==== Records for this task
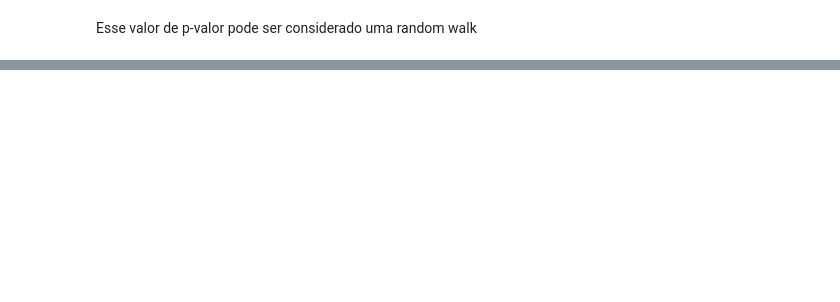
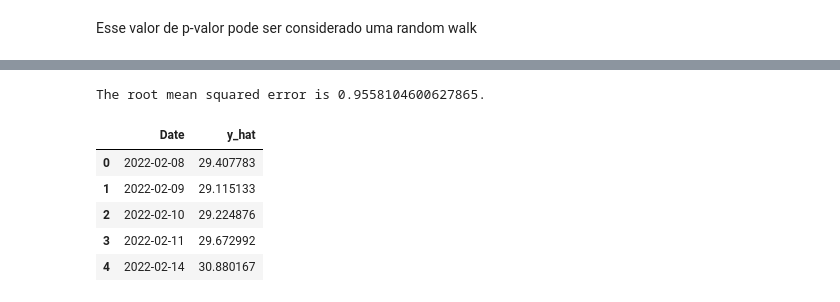
Before and after one commit to SamuelNatividade/projects, a Jupyter notebook: petr4.ipynb, the cells around one changed output, grey strips where cells are left out. Cells and saved outputs as stored; diff of their text form; code cells hidden in the pictures; blank space fills up the shorter version.

```diff
--- a/petr4.ipynb
+++ b/petr4.ipynb
@@ -136,0 +199,22 @@ Esse valor de p-valor pode ser considerado uma random walk
+# %%
+from sklearn.metrics import mean_squared_error
+import math
+rmse = math.sqrt(mean_squared_error(sim1[900:1011], result.predict(start=900,end=999)))
+print("The root mean squared error is {}.".format(rmse))
+# %% [output]
+The root mean squared error is 0.9558104600627865.
+# %%
+# Predicting humidity level of Montreal
+adj_close = ARIMA(df["Adj Close"].iloc[:].values, order=(1,0,0))
+# ajuste do modelo AR
+res = adj_close.fit()
+# %%
+# dia de incio e fim das previsões
+#start_date = datetime.date.today() + datetime.timedelta(60)
+#end_date = datetime.date.today()
+start_date = len(df) - 60
+end_date = len(df) - 1
+# %%
+# realizando previsões
+# predito é um array dos últimos 60 dias
+predito = res.predict(start = start_date, end = end_date)
@@ -136,0 +224,12 @@ Esse valor de p-valor pode ser considerado uma random walk
+# %%
+# criando um dataframe para o predito
+df_predito = pd.DataFrame({'Date' : ultimos_60_dias,
+            'y_hat': predito})
+df_predito.head()
+# %% [output]
+|  | Date | y_hat |
+| 0 | 2022-02-08 | 29.407783 |
+| 1 | 2022-02-09 | 29.115133 |
+| 2 | 2022-02-10 | 29.224876 |
+| 3 | 2022-02-11 | 29.672992 |
+| 4 | 2022-02-14 | 30.880167 |
```
Also changed, not shown: parts of 23 cells of this notebook.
========
▸ What the task asks: Your response should be each line that includes the word "datetime", copied from the records.

▸ Result below:
+#start_date = datetime.date.today() + datetime.timedelta(60)
+#end_date = datetime.date.today()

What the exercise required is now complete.